— DIRECTIONS FOR THIS TASK —
Among the lines of the material below, how many carry the word "body"? Only the number is wanted.

— INPUT MATERIAL —

-------------------------

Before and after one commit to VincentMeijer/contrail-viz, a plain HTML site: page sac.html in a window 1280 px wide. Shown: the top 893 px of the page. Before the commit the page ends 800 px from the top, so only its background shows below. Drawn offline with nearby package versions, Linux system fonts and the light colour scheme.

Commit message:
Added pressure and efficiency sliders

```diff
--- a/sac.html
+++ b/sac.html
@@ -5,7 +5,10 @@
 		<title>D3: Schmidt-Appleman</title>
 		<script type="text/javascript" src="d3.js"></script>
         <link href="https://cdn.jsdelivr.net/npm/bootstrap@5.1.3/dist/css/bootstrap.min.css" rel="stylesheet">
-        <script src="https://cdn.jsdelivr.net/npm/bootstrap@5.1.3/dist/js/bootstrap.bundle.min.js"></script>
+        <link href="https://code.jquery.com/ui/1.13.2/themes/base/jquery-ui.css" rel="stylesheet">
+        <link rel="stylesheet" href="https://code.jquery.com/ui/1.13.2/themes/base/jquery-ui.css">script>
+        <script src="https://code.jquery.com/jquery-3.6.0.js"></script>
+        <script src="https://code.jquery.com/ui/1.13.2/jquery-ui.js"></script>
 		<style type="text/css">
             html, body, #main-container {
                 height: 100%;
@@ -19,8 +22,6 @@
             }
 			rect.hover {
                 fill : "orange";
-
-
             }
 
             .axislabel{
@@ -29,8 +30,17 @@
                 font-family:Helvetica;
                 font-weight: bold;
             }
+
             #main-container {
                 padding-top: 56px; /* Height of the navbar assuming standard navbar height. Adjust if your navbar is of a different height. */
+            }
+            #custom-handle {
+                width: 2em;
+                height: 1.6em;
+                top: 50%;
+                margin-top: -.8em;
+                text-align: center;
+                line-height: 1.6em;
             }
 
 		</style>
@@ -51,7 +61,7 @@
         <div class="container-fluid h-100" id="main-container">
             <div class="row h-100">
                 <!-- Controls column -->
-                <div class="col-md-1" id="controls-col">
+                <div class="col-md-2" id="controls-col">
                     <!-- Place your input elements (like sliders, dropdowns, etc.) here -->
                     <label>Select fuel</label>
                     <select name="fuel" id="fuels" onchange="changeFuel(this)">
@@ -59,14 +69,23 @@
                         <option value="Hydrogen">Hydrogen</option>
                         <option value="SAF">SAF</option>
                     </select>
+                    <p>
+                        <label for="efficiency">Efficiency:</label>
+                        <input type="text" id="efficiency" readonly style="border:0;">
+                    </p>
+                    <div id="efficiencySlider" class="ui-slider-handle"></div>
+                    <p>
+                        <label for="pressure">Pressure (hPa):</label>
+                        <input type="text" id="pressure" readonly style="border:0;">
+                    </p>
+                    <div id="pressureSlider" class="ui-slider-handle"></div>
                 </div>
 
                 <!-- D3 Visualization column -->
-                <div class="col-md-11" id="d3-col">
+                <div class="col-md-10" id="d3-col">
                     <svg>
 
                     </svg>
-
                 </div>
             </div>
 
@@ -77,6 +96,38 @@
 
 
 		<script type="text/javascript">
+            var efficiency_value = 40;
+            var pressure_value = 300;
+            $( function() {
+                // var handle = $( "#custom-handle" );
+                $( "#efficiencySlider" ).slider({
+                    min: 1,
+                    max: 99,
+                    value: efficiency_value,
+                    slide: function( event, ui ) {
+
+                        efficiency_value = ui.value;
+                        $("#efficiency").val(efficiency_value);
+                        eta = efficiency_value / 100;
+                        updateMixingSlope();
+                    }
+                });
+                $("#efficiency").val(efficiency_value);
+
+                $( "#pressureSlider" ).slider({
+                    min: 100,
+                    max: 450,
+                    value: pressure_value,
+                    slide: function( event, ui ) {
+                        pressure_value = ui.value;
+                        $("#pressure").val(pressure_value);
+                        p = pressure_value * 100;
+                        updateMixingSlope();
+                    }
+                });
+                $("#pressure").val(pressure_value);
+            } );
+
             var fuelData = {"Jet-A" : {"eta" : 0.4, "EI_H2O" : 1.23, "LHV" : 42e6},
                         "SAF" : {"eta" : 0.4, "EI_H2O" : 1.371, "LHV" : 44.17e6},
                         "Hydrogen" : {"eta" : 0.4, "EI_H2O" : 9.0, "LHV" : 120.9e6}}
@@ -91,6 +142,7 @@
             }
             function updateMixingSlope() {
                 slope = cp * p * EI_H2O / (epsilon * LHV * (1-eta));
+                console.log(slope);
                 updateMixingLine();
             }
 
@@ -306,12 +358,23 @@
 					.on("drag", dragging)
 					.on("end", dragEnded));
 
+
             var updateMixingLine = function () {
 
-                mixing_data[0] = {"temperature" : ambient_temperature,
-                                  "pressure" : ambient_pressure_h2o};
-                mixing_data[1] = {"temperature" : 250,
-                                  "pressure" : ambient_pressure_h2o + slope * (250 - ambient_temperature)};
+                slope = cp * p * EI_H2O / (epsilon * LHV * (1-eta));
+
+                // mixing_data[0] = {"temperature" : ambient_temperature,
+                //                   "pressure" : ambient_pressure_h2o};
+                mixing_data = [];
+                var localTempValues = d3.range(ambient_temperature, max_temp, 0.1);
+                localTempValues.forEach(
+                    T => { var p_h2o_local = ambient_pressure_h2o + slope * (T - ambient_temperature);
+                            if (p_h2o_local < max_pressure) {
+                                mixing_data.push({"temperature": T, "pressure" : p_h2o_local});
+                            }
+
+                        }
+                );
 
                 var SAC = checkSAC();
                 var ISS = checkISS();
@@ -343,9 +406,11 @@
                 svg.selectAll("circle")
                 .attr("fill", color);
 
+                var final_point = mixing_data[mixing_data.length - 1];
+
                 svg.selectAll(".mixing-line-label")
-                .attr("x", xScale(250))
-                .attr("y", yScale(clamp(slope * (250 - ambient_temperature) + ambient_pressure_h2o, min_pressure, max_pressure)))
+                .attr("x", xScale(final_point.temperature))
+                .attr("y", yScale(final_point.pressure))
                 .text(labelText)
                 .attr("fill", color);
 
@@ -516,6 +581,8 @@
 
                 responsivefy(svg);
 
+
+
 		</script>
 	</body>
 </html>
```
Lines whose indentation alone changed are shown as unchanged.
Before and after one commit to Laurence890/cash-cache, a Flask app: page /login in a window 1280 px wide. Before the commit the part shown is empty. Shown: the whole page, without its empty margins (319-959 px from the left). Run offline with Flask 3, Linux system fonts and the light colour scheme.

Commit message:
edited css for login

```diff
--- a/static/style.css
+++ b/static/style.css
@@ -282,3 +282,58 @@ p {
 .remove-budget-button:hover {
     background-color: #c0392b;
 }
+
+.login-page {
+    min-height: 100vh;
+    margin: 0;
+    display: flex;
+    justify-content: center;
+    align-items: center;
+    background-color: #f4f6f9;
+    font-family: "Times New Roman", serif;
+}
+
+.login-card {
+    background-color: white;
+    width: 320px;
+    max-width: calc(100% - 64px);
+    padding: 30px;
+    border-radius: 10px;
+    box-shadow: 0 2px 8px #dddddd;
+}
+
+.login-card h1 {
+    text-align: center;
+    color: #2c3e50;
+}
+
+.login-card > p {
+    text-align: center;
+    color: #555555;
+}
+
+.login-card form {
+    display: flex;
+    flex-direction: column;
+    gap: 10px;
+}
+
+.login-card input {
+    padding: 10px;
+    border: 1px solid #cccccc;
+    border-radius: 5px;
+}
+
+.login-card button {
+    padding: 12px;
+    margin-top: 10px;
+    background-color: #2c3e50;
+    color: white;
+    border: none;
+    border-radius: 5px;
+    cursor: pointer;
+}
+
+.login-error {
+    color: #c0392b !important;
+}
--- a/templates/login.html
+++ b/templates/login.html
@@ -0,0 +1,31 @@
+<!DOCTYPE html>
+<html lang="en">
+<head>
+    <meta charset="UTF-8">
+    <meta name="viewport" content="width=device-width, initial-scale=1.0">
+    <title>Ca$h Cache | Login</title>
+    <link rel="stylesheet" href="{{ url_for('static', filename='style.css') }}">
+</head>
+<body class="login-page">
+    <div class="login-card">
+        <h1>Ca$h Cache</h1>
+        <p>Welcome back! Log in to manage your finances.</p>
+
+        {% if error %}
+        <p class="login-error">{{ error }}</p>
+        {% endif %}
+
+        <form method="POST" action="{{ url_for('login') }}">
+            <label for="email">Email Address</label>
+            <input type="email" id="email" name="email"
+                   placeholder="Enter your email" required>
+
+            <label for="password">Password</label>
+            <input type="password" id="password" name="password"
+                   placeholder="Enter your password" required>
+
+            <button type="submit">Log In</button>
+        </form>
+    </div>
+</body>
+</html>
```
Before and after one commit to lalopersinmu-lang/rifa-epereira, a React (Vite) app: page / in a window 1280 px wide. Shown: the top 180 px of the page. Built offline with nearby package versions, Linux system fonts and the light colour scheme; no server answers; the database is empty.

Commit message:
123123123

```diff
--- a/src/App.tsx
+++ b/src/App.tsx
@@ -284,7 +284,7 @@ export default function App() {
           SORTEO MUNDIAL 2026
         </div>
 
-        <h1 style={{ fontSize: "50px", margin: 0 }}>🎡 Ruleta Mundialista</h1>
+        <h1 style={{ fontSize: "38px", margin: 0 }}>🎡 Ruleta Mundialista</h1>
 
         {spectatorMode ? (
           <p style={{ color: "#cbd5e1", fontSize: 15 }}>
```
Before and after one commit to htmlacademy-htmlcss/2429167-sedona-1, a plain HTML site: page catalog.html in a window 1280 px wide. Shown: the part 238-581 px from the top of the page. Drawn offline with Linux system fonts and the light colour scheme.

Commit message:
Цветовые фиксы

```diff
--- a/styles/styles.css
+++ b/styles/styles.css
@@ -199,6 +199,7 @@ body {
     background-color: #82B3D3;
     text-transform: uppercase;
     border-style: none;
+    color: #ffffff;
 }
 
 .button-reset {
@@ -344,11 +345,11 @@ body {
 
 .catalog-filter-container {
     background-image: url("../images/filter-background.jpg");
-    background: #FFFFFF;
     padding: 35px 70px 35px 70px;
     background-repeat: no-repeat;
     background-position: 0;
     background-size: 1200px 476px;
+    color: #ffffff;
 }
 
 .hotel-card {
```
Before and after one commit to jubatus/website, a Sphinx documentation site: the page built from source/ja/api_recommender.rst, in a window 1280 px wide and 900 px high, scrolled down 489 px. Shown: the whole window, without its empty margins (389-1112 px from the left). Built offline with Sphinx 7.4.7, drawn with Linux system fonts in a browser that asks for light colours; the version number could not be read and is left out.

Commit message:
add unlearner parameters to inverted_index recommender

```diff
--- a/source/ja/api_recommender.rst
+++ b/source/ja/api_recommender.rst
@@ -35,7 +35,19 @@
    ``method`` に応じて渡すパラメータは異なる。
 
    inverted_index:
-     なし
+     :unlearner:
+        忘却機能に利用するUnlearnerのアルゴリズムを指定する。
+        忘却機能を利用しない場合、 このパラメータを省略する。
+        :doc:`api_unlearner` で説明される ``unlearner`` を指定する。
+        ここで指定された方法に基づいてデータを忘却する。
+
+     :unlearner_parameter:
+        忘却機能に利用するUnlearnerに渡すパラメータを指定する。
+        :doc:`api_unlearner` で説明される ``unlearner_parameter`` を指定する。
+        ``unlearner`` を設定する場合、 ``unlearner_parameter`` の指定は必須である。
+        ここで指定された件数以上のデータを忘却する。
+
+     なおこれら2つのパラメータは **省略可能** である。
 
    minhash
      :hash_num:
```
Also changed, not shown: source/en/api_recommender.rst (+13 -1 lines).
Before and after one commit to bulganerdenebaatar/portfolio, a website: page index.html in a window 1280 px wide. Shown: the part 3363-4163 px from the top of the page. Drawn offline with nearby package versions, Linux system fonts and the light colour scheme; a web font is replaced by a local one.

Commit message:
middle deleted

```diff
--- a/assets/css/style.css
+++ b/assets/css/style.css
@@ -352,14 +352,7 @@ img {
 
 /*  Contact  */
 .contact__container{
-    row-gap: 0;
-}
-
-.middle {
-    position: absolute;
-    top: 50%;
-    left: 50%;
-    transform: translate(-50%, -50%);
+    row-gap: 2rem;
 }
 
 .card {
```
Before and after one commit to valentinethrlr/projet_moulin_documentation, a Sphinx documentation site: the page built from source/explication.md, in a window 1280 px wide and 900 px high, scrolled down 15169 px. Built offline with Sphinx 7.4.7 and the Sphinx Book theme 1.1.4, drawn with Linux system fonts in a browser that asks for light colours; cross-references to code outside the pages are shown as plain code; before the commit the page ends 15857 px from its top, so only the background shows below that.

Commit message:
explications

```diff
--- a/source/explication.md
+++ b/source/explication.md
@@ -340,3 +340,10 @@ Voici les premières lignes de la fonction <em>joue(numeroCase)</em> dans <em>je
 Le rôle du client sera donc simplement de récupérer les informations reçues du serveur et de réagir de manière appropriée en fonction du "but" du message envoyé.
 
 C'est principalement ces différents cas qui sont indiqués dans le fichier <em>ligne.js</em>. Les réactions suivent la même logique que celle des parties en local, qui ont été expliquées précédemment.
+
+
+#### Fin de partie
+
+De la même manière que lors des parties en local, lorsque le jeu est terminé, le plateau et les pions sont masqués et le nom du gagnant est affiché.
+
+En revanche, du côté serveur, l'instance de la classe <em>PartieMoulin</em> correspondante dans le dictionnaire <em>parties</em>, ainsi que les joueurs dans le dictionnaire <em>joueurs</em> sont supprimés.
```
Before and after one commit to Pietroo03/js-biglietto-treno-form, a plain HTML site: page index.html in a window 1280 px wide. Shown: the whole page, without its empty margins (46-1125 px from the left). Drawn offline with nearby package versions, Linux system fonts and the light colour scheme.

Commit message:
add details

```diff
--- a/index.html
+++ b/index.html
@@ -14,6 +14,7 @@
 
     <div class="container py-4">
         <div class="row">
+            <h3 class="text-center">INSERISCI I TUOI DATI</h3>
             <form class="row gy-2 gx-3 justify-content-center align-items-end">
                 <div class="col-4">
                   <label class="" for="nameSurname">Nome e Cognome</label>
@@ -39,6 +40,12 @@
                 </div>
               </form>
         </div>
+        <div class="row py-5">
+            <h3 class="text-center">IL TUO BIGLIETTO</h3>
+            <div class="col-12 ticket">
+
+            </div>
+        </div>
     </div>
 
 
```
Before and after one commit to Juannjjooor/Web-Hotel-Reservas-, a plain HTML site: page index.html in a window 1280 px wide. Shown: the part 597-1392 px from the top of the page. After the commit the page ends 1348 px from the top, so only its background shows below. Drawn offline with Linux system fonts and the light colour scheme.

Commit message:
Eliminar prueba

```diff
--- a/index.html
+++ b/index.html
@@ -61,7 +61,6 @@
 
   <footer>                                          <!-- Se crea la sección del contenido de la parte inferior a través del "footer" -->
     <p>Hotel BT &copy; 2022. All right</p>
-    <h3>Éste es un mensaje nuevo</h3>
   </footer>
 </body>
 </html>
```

-------------------------

— OUTPUT BELOW —
7